** Task item **
Every entry is to be copied exactly as written, and the pictures are to be skipped.

** Supplied material **
|---|
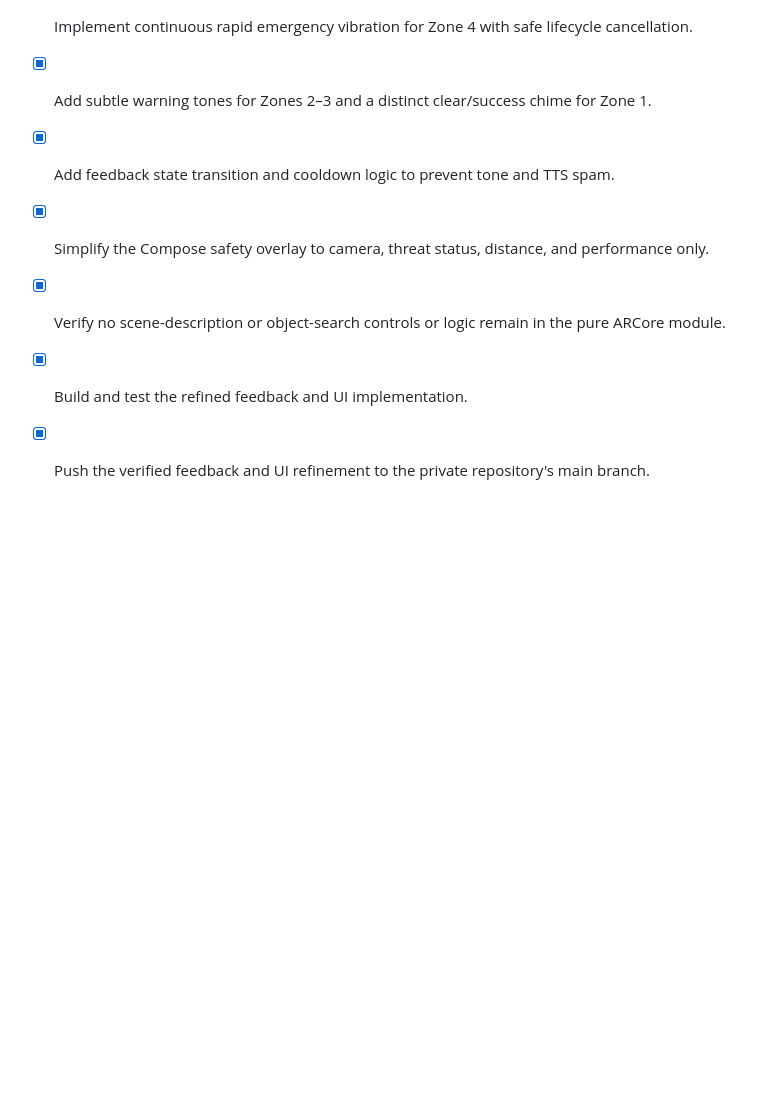
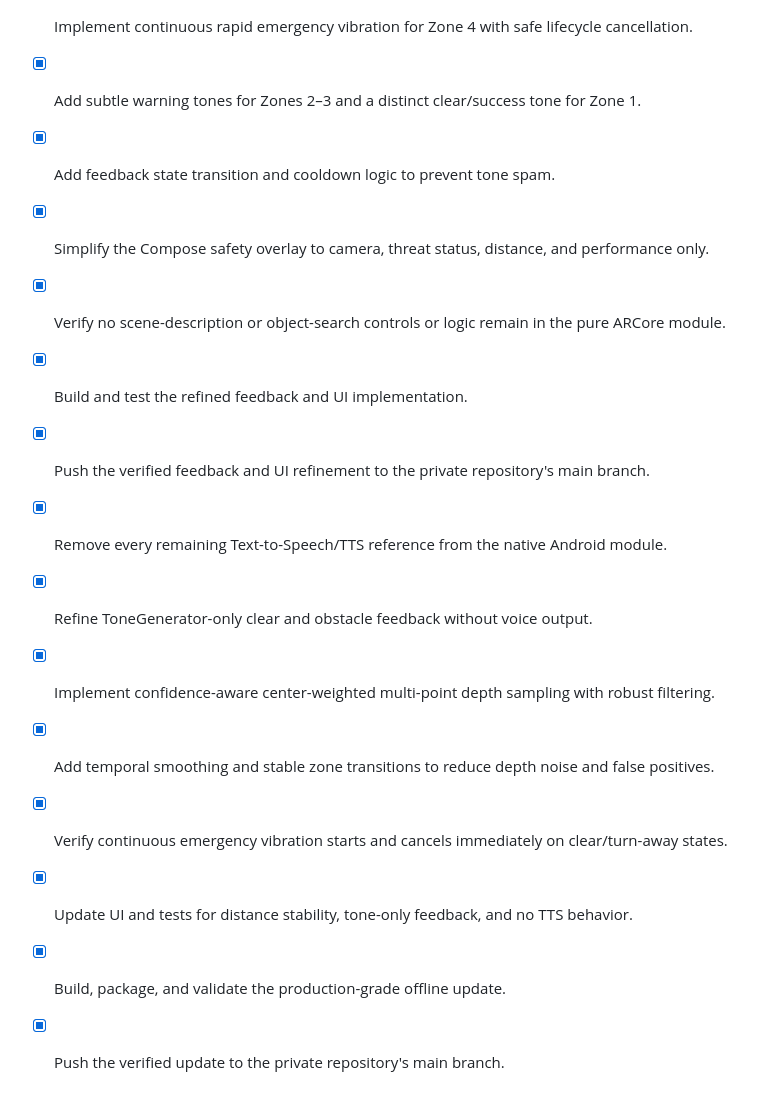
Before and after one commit to jay-123-oss/spatial-safety-ar, a Markdown page: todo.md, the part around the change. GitHub-like rendering; blank space fills up the shorter version.

Commit message:
Checkpoint: Added zone-transition clear and warning tones, continuous emergency vibration with lifecycle cancellation, TTS cooldown management, per-frame depth analysis, and a minimal no-buttons Compose safety overlay; validated unit tests and debug APK packaging.

```diff
--- a/todo.md
+++ b/todo.md
@@ -40,9 +40,18 @@
 - [x] Push the verified ARCore-only refactor to the private repository's main branch.
 
 - [x] Implement continuous rapid emergency vibration for Zone 4 with safe lifecycle cancellation.
-- [x] Add subtle warning tones for Zones 2–3 and a distinct clear/success chime for Zone 1.
-- [x] Add feedback state transition and cooldown logic to prevent tone and TTS spam.
+- [x] Add subtle warning tones for Zones 2–3 and a distinct clear/success tone for Zone 1.
+- [x] Add feedback state transition and cooldown logic to prevent tone spam.
 - [x] Simplify the Compose safety overlay to camera, threat status, distance, and performance only.
 - [x] Verify no scene-description or object-search controls or logic remain in the pure ARCore module.
 - [x] Build and test the refined feedback and UI implementation.
 - [x] Push the verified feedback and UI refinement to the private repository's main branch.
+
+- [x] Remove every remaining Text-to-Speech/TTS reference from the native Android module.
+- [x] Refine ToneGenerator-only clear and obstacle feedback without voice output.
+- [x] Implement confidence-aware center-weighted multi-point depth sampling with robust filtering.
+- [x] Add temporal smoothing and stable zone transitions to reduce depth noise and false positives.
+- [x] Verify continuous emergency vibration starts and cancels immediately on clear/turn-away states.
+- [x] Update UI and tests for distance stability, tone-only feedback, and no TTS behavior.
+- [x] Build, package, and validate the production-grade offline update.
+- [x] Push the verified update to the private repository's main branch.
```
|---|
** Response area **
Before and after one commit to jay-123-oss/spatial-safety-ar, a Markdown page: todo.md, the part around the change. GitHub-like rendering; blank space fills up the shorter version.

Commit message:
Checkpoint: Added zone-transition clear and warning tones, continuous emergency vibration with lifecycle cancellation, TTS cooldown management, per-frame depth analysis, and a minimal no-buttons Compose safety overlay; validated unit tests and debug APK packaging.

```diff
--- a/todo.md
+++ b/todo.md
@@ -40,9 +40,18 @@
 - [x] Push the verified ARCore-only refactor to the private repository's main branch.
 
 - [x] Implement continuous rapid emergency vibration for Zone 4 with safe lifecycle cancellation.
-- [x] Add subtle warning tones for Zones 2–3 and a distinct clear/success chime for Zone 1.
-- [x] Add feedback state transition and cooldown logic to prevent tone and TTS spam.
+- [x] Add subtle warning tones for Zones 2–3 and a distinct clear/success tone for Zone 1.
+- [x] Add feedback state transition and cooldown logic to prevent tone spam.
 - [x] Simplify the Compose safety overlay to camera, threat status, distance, and performance only.
 - [x] Verify no scene-description or object-search controls or logic remain in the pure ARCore module.
 - [x] Build and test the refined feedback and UI implementation.
 - [x] Push the verified feedback and UI refinement to the private repository's main branch.
+
+- [x] Remove every remaining Text-to-Speech/TTS reference from the native Android module.
+- [x] Refine ToneGenerator-only clear and obstacle feedback without voice output.
+- [x] Implement confidence-aware center-weighted multi-point depth sampling with robust filtering.
+- [x] Add temporal smoothing and stable zone transitions to reduce depth noise and false positives.
+- [x] Verify continuous emergency vibration starts and cancels immediately on clear/turn-away states.
+- [x] Update UI and tests for distance stability, tone-only feedback, and no TTS behavior.
+- [x] Build, package, and validate the production-grade offline update.
+- [x] Push the verified update to the private repository's main branch.
```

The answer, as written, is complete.